A report by the Malawi Human Rights Commission (MHRC) has shown that there is a huge knowledge gap on sexual harassment at workplace and business sector in the country.
The report titled, ‘Situation Analysis: Report on engaging the private, public, and informal sector on addressing sexual gender-based violence and sexual harassment in the workplace’ has shown that about 70 percent of the cooperatives, journalists, district labour officers and Industrial Relations Court/ Magistrates have little knowledge of sexual harassment.
The report released yesterday, further exposes absence of sexual harassment workplace policy documents in most institutions.
“The perceived knowledge gap hinders effective realisation of human rights and access to justice to victims of sexual harassment, and sexual gender-based violence in general,” reads the report in part.
The report further established that despite most institutions having existing sexual harassment reporting mechanisms and psycho-social support services to victims of sexual harassment, many people are not aware of the laws that protect them from abuse and violation of their rights.
The Commission has since recommended that Public and Private sector institutions should develop response mechanisms such as sexual harassment policies which include proper structures for reporting and handling sexual harassment-related issues.
“The commission should mobilise resources and embark on sexual harassment and its relevant laws orientation programs in the public, informal and private sectors,” it recommends.
Commenting on the report, Malawi Human Rights Resource Centre (MHRRC) director Emma Kaliya blamed the silence culture, urging women to stand up and fight the vice by not shielding perpetrators.
Said Kaliya: “Women should use their self-consciousness and realise that they did not get into that office to sleep with men.
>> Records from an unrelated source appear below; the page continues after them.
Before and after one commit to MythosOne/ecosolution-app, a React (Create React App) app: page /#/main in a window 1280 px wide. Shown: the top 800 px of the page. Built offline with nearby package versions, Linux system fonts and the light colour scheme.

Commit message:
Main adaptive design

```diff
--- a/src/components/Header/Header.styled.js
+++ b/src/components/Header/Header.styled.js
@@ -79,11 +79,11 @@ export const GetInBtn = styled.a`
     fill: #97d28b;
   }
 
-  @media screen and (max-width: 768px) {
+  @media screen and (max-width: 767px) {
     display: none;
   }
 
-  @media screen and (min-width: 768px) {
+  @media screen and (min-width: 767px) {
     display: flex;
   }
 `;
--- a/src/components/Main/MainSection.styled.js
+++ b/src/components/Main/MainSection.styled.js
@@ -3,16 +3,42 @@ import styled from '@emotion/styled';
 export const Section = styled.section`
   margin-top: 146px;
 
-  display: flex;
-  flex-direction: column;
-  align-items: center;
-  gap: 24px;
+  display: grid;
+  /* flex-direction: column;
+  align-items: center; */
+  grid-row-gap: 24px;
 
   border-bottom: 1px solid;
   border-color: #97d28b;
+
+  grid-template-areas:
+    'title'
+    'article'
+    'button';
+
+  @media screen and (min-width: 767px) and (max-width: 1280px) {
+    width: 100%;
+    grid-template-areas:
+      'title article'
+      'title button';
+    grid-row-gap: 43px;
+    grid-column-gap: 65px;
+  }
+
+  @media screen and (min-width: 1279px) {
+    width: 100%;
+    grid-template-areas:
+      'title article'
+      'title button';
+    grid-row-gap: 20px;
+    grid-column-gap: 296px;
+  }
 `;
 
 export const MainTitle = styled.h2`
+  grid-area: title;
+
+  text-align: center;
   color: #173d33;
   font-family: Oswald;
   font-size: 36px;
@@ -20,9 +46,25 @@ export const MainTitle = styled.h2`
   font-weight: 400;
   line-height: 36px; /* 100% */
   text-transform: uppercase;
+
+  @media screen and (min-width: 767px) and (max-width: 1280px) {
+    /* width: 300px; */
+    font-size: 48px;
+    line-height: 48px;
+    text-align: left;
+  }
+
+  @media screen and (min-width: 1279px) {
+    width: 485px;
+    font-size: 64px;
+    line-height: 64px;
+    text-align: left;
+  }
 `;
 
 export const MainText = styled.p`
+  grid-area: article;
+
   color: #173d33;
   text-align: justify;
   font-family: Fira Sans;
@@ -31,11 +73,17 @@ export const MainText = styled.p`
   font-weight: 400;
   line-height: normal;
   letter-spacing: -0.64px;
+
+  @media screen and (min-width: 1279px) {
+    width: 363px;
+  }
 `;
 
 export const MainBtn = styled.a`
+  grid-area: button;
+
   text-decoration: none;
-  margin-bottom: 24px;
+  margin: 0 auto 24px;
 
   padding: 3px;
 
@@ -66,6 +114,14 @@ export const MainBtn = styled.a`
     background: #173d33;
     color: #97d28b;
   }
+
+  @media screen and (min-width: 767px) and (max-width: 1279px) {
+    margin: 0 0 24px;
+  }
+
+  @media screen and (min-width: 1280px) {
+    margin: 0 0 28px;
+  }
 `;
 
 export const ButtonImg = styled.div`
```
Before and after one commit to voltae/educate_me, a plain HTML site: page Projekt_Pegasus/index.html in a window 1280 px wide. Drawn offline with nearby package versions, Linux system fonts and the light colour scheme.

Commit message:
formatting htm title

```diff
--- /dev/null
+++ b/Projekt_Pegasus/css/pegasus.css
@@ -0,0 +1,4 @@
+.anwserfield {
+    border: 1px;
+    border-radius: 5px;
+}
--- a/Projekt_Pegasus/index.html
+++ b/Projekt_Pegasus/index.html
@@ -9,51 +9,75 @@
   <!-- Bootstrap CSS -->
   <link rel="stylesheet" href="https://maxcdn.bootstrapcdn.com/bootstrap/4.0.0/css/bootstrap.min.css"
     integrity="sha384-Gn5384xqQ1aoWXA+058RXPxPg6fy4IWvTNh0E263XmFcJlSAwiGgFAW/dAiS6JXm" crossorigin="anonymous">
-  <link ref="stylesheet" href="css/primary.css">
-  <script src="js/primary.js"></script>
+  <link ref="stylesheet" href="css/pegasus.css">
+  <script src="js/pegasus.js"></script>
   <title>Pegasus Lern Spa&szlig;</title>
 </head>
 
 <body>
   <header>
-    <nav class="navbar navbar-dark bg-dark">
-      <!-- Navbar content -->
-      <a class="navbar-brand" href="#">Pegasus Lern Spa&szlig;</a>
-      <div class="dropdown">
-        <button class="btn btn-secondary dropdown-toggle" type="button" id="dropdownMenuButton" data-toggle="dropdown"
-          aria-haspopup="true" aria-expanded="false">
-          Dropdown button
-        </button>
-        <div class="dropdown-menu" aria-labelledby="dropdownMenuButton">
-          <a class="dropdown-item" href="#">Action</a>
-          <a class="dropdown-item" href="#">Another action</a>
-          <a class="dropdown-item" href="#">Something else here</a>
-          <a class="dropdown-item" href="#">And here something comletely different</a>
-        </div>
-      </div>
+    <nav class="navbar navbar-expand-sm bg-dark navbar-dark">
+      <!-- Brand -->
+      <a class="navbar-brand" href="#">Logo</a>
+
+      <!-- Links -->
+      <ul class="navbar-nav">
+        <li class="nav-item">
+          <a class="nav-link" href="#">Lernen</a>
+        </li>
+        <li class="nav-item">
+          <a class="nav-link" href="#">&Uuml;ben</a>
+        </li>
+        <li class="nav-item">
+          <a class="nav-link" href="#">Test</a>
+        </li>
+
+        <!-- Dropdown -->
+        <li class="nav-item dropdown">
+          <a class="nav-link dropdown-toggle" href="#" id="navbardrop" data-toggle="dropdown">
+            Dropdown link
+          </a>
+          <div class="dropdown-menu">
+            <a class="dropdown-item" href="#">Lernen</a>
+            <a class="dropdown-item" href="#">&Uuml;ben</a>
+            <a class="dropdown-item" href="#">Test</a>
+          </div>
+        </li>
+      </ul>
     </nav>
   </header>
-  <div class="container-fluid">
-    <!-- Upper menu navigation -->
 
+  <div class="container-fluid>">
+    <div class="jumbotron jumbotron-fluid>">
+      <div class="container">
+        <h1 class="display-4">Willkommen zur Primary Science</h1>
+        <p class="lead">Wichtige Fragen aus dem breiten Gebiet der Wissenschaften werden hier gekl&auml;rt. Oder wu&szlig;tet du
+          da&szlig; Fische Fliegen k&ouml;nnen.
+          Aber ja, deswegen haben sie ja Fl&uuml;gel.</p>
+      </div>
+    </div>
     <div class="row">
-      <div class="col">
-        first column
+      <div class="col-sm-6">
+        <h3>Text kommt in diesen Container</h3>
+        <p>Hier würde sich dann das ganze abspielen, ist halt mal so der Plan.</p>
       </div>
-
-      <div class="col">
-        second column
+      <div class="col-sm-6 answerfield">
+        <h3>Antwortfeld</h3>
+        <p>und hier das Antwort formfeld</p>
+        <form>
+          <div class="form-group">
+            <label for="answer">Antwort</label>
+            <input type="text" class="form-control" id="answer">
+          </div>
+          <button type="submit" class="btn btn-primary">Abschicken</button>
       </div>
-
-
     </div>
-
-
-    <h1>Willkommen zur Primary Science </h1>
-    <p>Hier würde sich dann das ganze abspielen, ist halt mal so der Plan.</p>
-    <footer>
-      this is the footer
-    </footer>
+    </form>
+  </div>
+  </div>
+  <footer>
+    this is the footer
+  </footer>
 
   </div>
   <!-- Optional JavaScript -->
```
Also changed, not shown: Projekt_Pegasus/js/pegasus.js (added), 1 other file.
It’s sad that mostly those in low positions are afraid to report such cases for fear of losing their jobs while some sections do not report especially when they are benefiting in form of special favours such as job promotions.”
The Gender Equality Act defines sexual harassment as any form of unwanted verbal, non-verbal or physical conduct of a sexual nature.
Although the country has enacted laws against gender-based violence, including sexual harassment, a huge gap remains in the implementation and popularisation of these laws leading to many unreported cases.
Last year, the High Court in Blantyre made a landmark ruling which made employers liable to compensate workers for sexual abuse or harassment while on duty.
Further, the court stated that female employees do not have to necessarily suffer physical injury to sue for sexual harassment because emotional, mental and psychological injury is more serious and would be compensated if the act occurs.
In the ruling, Judge Mike Tembo ordered Mota Engil Construction Company to pay K100 million for damages in a sexual abuse case involving one of the senior officers at the company.
On March 29 2021, MHRC made a recommendation for a Workplace Sexual Harassment Policy for Malawi Broadcasting Corporation in its report on sexual allegations at the institution, which found former director general Aubrey Sumbuleta guilty of numerous alleged sexual harassment offences.
The corporation was ordered to compensate Sumbuleta’s victims.